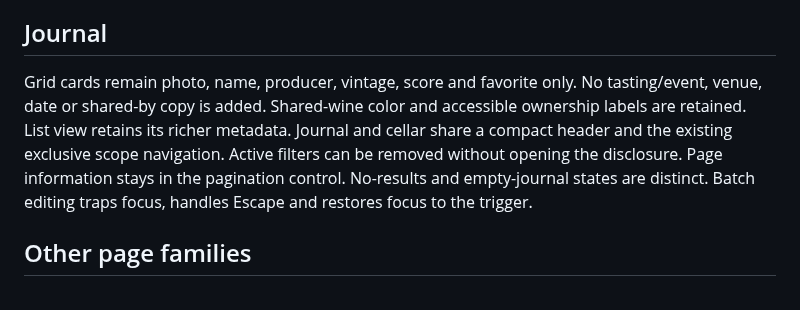
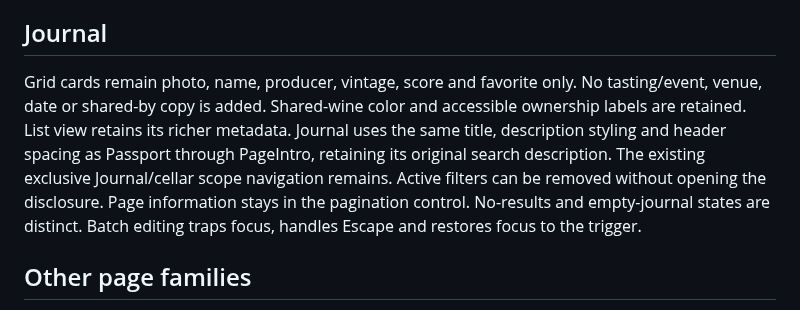
Before and after one commit to gary29024/winelogdb, a Markdown page: docs/remaining-layout-redesign.md, the part around the change. Rendered like a GitHub page.

Commit message:
Match Journal header to Passport and retain its description

```diff
--- a/docs/remaining-layout-redesign.md
+++ b/docs/remaining-layout-redesign.md
@@ -10,7 +10,7 @@ Owner controls use `?section=members|usage|access|maintenance`. The legacy `/adm
 
 ## Journal
 
-Grid cards remain photo, name, producer, vintage, score and favorite only. No tasting/event, venue, date or shared-by copy is added. Shared-wine color and accessible ownership labels are retained. List view retains its richer metadata. Journal and cellar share a compact header and the existing exclusive scope navigation. Active filters can be removed without opening the disclosure. Page information stays in the pagination control. No-results and empty-journal states are distinct. Batch editing traps focus, handles Escape and restores focus to the trigger.
+Grid cards remain photo, name, producer, vintage, score and favorite only. No tasting/event, venue, date or shared-by copy is added. Shared-wine color and accessible ownership labels are retained. List view retains its richer metadata. Journal uses the same title, description styling and header spacing as Passport through PageIntro, retaining its original search description. The existing exclusive Journal/cellar scope navigation remains. Active filters can be removed without opening the disclosure. Page information stays in the pagination control. No-results and empty-journal states are distinct. Batch editing traps focus, handles Escape and restores focus to the trigger.
 
 ## Other page families
 
```
Also changed, not shown: docs/previews/remaining-layout/journal.jpg, 6 other files.
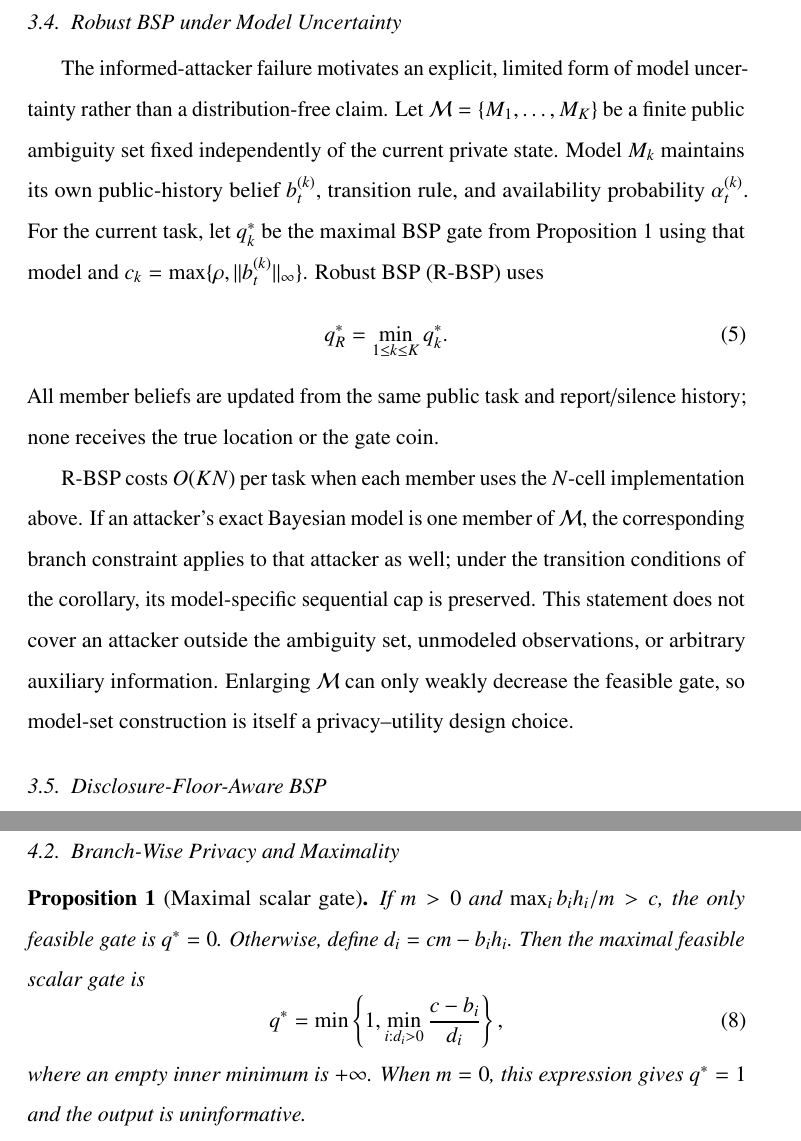
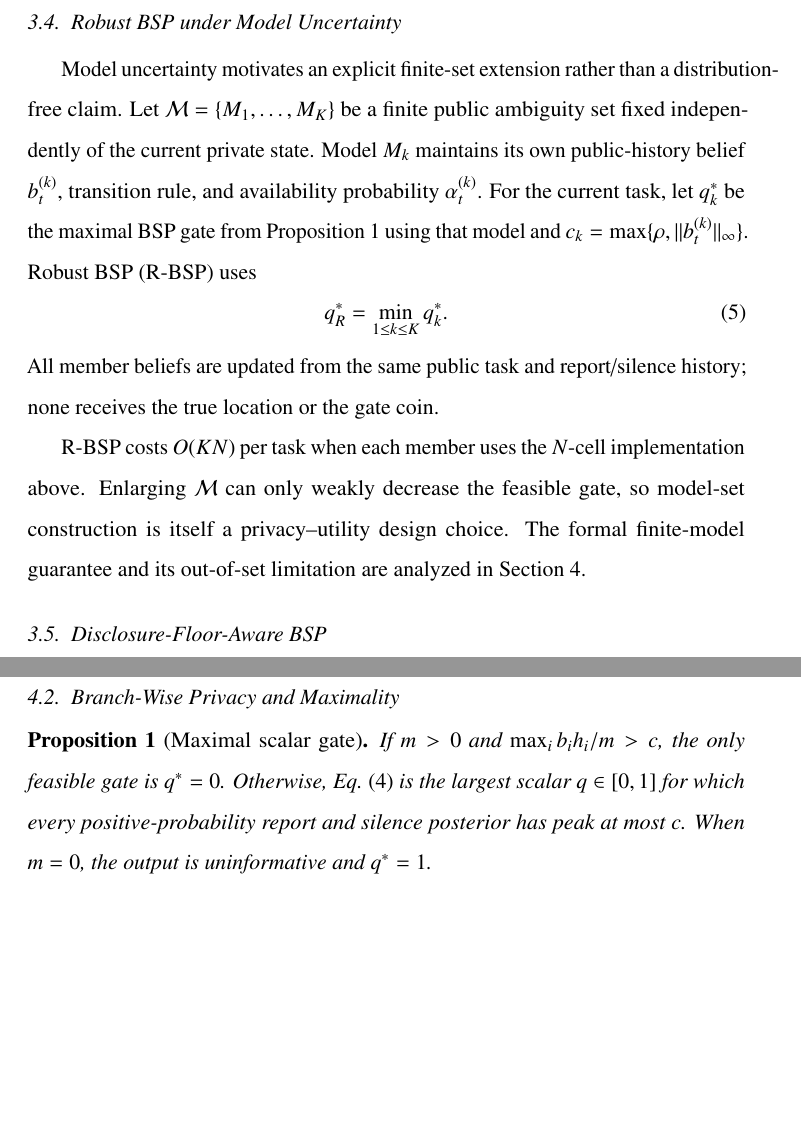
Before and after one commit to js110/Bpaper, a LaTeX paper (paper/main.tex): two parts of pages 8 and 10 of 28, joined at a grey line, cut so that both start at the same text, the shorter picture padded with empty space. Compiled offline with pdfLaTeX.

Commit message:
Polish six-section structure and remove duplicate equation label

```diff
--- a/paper/main.tex
+++ b/paper/main.tex
@@ -95,7 +95,7 @@ The calculation takes $O(N)$ time for one task and stores an $N$-cell belief. Ma
 
 \subsection{Robust BSP under Model Uncertainty}
 \label{sec:robust}
-The informed-attacker failure motivates an explicit, limited form of model uncertainty rather than a distribution-free claim. Let $\mathcal M=\{M_1,\ldots,M_K\}$ be a finite public ambiguity set fixed independently of the current private state. Model $M_k$ maintains its own public-history belief $b_t^{(k)}$, transition rule, and availability probability $\alpha_t^{(k)}$. For the current task, let $q_k^*$ be the maximal BSP gate from Proposition~1 using that model and $c_k=\max\{\rho,\|b_t^{(k)}\|_\infty\}$. Robust BSP (R-BSP) uses
+Model uncertainty motivates an explicit finite-set extension rather than a distribution-free claim. Let $\mathcal M=\{M_1,\ldots,M_K\}$ be a finite public ambiguity set fixed independently of the current private state. Model $M_k$ maintains its own public-history belief $b_t^{(k)}$, transition rule, and availability probability $\alpha_t^{(k)}$. For the current task, let $q_k^*$ be the maximal BSP gate from Proposition~1 using that model and $c_k=\max\{\rho,\|b_t^{(k)}\|_\infty\}$. Robust BSP (R-BSP) uses
 \begin{equation}
  q_R^*=\min_{1\le k\le K} q_k^*.
  \label{eq:robust-gate}
@@ -104,7 +104,7 @@ All member beliefs are updated from the same public task and report/silence hist
 
 
 
-R-BSP costs $O(KN)$ per task when each member uses the $N$-cell implementation above. If an attacker's exact Bayesian model is one member of $\mathcal M$, the corresponding branch constraint applies to that attacker as well; under the transition conditions of the corollary, its model-specific sequential cap is preserved. This statement does not cover an attacker outside the ambiguity set, unmodeled observations, or arbitrary auxiliary information. Enlarging $\mathcal M$ can only weakly decrease the feasible gate, so model-set construction is itself a privacy--utility design choice.
+R-BSP costs $O(KN)$ per task when each member uses the $N$-cell implementation above. Enlarging $\mathcal M$ can only weakly decrease the feasible gate, so model-set construction is itself a privacy--utility design choice. The formal finite-model guarantee and its out-of-set limitation are analyzed in Section~\ref{sec:analysis}.
 
 \subsection{Disclosure-Floor-Aware BSP}
 \label{sec:dfbsp}
@@ -141,12 +141,7 @@ The principal analytical model assumes that client and attacker use the same cor
 
 \subsection{Branch-Wise Privacy and Maximality}
 \begin{proposition}[Maximal scalar gate]
-If $m>0$ and $\max_i b_i h_i/m>c$, the only feasible gate is $q^*=0$. Otherwise, define $d_i=cm-b_i h_i$. Then the maximal feasible scalar gate is
-\begin{equation}
- q^*=\min\left\{1,\min_{i:d_i>0}\frac{c-b_i}{d_i}\right\},
- \label{eq:gate}
-\end{equation}
-where an empty inner minimum is $+\infty$. When $m=0$, this expression gives $q^*=1$ and the output is uninformative.
+If $m>0$ and $\max_i b_i h_i/m>c$, the only feasible gate is $q^*=0$. Otherwise, Eq.~\eqref{eq:gate} is the largest scalar $q\in[0,1]$ for which every positive-probability report and silence posterior has peak at most $c$. When $m=0$, the output is uninformative and $q^*=1$.
 \end{proposition}
 \begin{proof}
 For every $q>0$ with $m>0$, Eq.~\eqref{eq:positive} is independent of $q$. If its peak exceeds $c$, no positive gate can satisfy the report constraint. Otherwise only the silence constraints remain. For a nonzero silence probability, Eq.~\eqref{eq:silence} is at most $c$ exactly when
```
Also changed, not shown: paper/main.tex (3 more changed lines).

## Problem statement
Return each line of the preceding material in which "uninformative" can be found.

## Task result
-where an empty inner minimum is $+\infty$. When $m=0$, this expression gives $q^*=1$ and the output is uninformative.
+If $m>0$ and $\max_i b_i h_i/m>c$, the only feasible gate is $q^*=0$. Otherwise, Eq.~\eqref{eq:gate} is the largest scalar $q\in[0,1]$ for which every positive-probability report and silence posterior has peak at most $c$. When $m=0$, the output is uninformative and $q^*=1$.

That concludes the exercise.